Note: This article will likely appear published in Norwegian elsewhere, when it comes up, I will provide a link for the Norwegian, nonetheless this is the original version.
Welcome to the New Norway
“We have a good country to live in” is what a Norwegian interviewee told me exactly a week after the deadly attacks of which we all have heard, and I kept wondering to which extent normality had returned to Norway, how far had they embodied the words of Prime Minister Stoltenberg, delivering on themselves the promise of more freedom and more democracy.
My initial reaction was one of curiosity and then of surprise as I spoke to more and more Norwegians and found out that in fact nothing had changed and that life went on, business as usual. Regardless of their walk of life – a public servant, a film maker, a student of political science, a hotel chef and a party goer – there seemed to be a consensus among them that Norway was such a good country to live in and looking at the facts, there is no doubt that they’re correct.
I kept wondering however, what could be so wrong with Norway that would bring up such headlines as last week’s – but then I found out that what happened in Norway was after all, the heinous act of one man – Anders Behring Breivik. With great dignity the Norwegians had managed to go on with daily life while newspapers and political commentators in Norway and elsewhere had a different take on this; we hear from them to no end the words “alarm”, “crisis” and “catastrophe”.
I decided to act with caution, kept myself from asking uncomfortable questions and began to dig elsewhere. Nothing of what I found was news to me and yet I remembered well the reactions of the street in France and the Netherlands when the multicultural order was challenged by violent events in the course of the 2000’s – The anxiety of the Dutch and the French was nowhere to be found among the Norwegians.
This is very admirable but I cannot help looking at it with some suspicion. Perhaps Norwegians are dismissing the issue too quickly and have focused on the acts of the perpetrator without some conscious self-examination about whether there might be more to it than just Breivik the man. Behind this all there’s also a society where this has happened and speaking only against the incitement and hatred engendered by the people behind this all is righteous but not entirely a fair assessment.
The political parties and movements out of which extremist violence might have risen have not fallen from the moon, they have been in fact created by means of legitimate democratic processes and people have voted them in – not aliens or mass murderers but rather European citizens of flesh and bone, people beset by the anxiety caused by the dawn of the “new Europe” and who felt that they were not being represented by traditional parties, that they were not being heard and that someone had to do something about this.
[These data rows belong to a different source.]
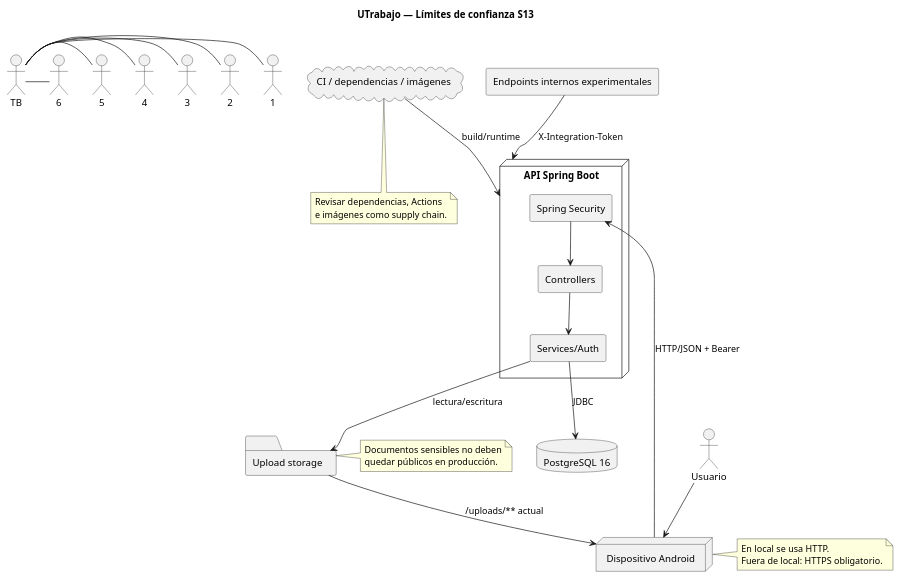
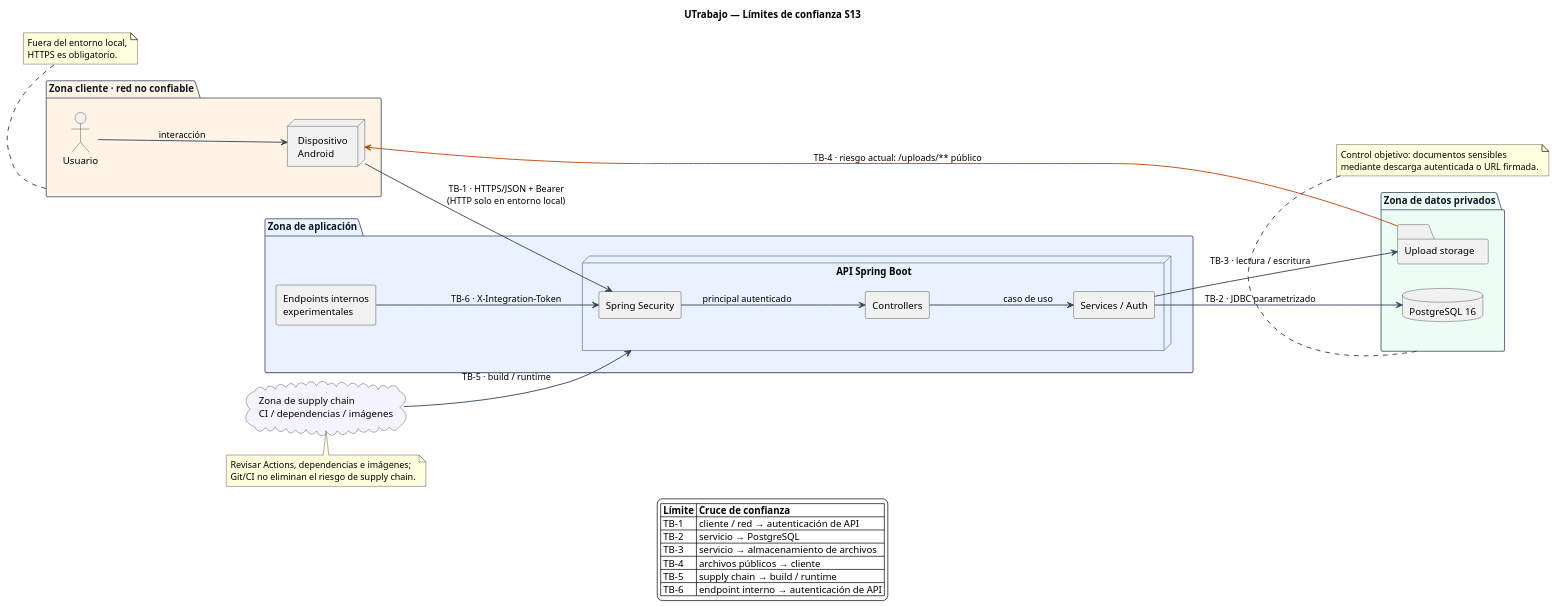
The diagram in docs/security/trust-boundaries-s13.puml (plantedseeker/Proyectlo_Arquitectura_software), drawn with PlantUML before and after one commit. The commit also changed 12 other files, not shown here.

Commit message:
docs(s13-s14): renderizar diagramas de evidencia

```diff
--- a/docs/security/trust-boundaries-s13.puml
+++ b/docs/security/trust-boundaries-s13.puml
@@ -1,48 +1,72 @@
 @startuml
 title UTrabajo — Límites de confianza S13
+left to right direction
+
+skinparam backgroundColor #FFFFFF
 skinparam shadowing false
+skinparam defaultFontName "Segoe UI"
 skinparam componentStyle rectangle
+skinparam ArrowColor #344054
+skinparam ArrowThickness 1.3
+skinparam packageBorderColor #667085
+skinparam packageFontColor #101828
+skinparam packageFontStyle bold
 
-actor "Usuario" as User
-node "Dispositivo Android" as Android
-node "API Spring Boot" as API {
-  component "Spring Security" as Sec
-  component "Controllers" as Ctrl
-  component "Services/Auth" as Svc
+package "Zona cliente · red no confiable" as ClientZone #FFF4E5 {
+  actor "Usuario" as User
+  node "Dispositivo\nAndroid" as Android
+  User --> Android : interacción
 }
-database "PostgreSQL 16" as DB
-folder "Upload storage" as Files
-cloud "CI / dependencias / imágenes" as Supply
-component "Endpoints internos experimentales" as Internal
 
-User --> Android
-Android --> Sec : HTTP/JSON + Bearer
-TB-1
-Sec --> Ctrl
-Ctrl --> Svc
-Svc --> DB : JDBC
-TB-2
-Svc --> Files : lectura/escritura
-TB-3
-Files --> Android : /uploads/** actual
-TB-4
-Supply --> API : build/runtime
-TB-5
-Internal --> API : X-Integration-Token
-TB-6
+package "Zona de aplicación" as AppZone #EAF2FF {
+  node "API Spring Boot" as API {
+    component "Spring Security" as Sec
+    component "Controllers" as Ctrl
+    component "Services / Auth" as Svc
 
-note right of Android
-En local se usa HTTP.
-Fuera de local: HTTPS obligatorio.
+    Sec --> Ctrl : principal autenticado
+    Ctrl --> Svc : caso de uso
+  }
+
+  component "Endpoints internos\nexperimentales" as Internal
+}
+
+package "Zona de datos privados" as DataZone #ECFDF3 {
+  database "PostgreSQL 16" as DB
+  folder "Upload storage" as Files
+}
+
+cloud "Zona de supply chain\nCI / dependencias / imágenes" as Supply #F4F3FF
+
+Android --> Sec : TB-1 · HTTPS/JSON + Bearer\n(HTTP solo en entorno local)
+Svc --> DB : TB-2 · JDBC parametrizado
+Svc --> Files : TB-3 · lectura / escritura
+Files -[#C2410C]-> Android : TB-4 · riesgo actual: /uploads/** público
+Supply --> API : TB-5 · build / runtime
+Internal --> Sec : TB-6 · X-Integration-Token
+
+note bottom of ClientZone
+Fuera del entorno local,
+HTTPS es obligatorio.
 end note
 
-note right of Files
-Documentos sensibles no deben
-quedar públicos en producción.
+note bottom of DataZone
+Control objetivo: documentos sensibles
+mediante descarga autenticada o URL firmada.
 end note
 
 note bottom of Supply
-Revisar dependencias, Actions
-e imágenes como supply chain.
+Revisar Actions, dependencias e imágenes;
+Git/CI no eliminan el riesgo de supply chain.
 end note
+
+legend bottom
+  |= Límite |= Cruce de confianza |
+  | TB-1 | cliente / red → autenticación de API |
+  | TB-2 | servicio → PostgreSQL |
+  | TB-3 | servicio → almacenamiento de archivos |
+  | TB-4 | archivos públicos → cliente |
+  | TB-5 | supply chain → build / runtime |
+  | TB-6 | endpoint interno → autenticación de API |
+endlegend
 @enduml
```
There is a need now for an open confrontation with them about many key social and political issues, not only because the future of Europe depends on that but also because the consequences of believing that the social and political order is perfect and, thus must remain unchallenged are not only potentially dangerous but the writing on the wall in Oslo and Utøya as of last week. The confrontation with the uncomfortable is not just a matter of more or less political openness; it has become now a condition for the future.
The multicultural society that came under attack last week is a noble idea even in a country as small and historically homogeneous as Norway, but, the belief that multiculturalism is a policy that is to be dealt with by official channels and government bodies rather than peoples, is potentially dangerous.
Multiculturalism – in so far as it deals with something as unstable as culture and at the same time as concrete as peoples – is not a matter of policy but rather demands a change of heart, an attitude, acts of compassion or love, and ultimately an open negotiation about what is going to be acceptable or not, with both the host and the guest being upfront about their viewpoints, not being deluded by supposed friendships in between peoples that were never such – not even between Norway and its neighbors.
Multiculturalism demands a change of heart as much as policies and on the other hand, terrorism needs to be tackled with a little bit more than love – it also demands serious political decisions to be made. In both cases, policy without social change or the other way around achieves nothing but a temporary truce that can be breached anytime.
More freedom and more democracy cannot mean more of the same freedom and democracy. People must settle down in this new situation that has irreparably shifted things in the political and social landscape. Pretending that by keeping quiet because “we have a good country to live in” they will move on is nothing but an irresponsible delusion.
Going backwards to restore former glories of Europe as the conservatives want or prolonging the status quo of the present – that is, the present that was before last week – as the liberals want, are both dead options now. The new Norway has arrived without a working permit and is going to stay regardless of whether refugee status is granted or not.
What happened in Oslo and Utøya is not only an attack on multiculturalism or a political party – that would be the equivalent of assuming that 9/11 was an attack on the bank whose offices were in this or that floor of the towers – but rather an attack on the whole of Norway’s citizenry and must be understood as such without allowing for one moment on anyone to capitalize political gains on the basis of the crimes committed.
There’s no collective responsibility or collective guilt here, but the time has come for making ourselves responsible for the things that happen in our midst and this means nothing but the possibility to ask difficult questions not only to the perpetrators of this unprecedented act of evil, but also to ourselves, to the political system, to the structural conditions that gave to such ideas the power to act.
The new Norway is already the future of Norway and unless we let go of the moral comfort and speak out the truth about where our fears and hopes on ourselves and the others lie, we will not be able to stop the past from clashing against the future and becoming once again the writing on the wall of what we are avoiding to address.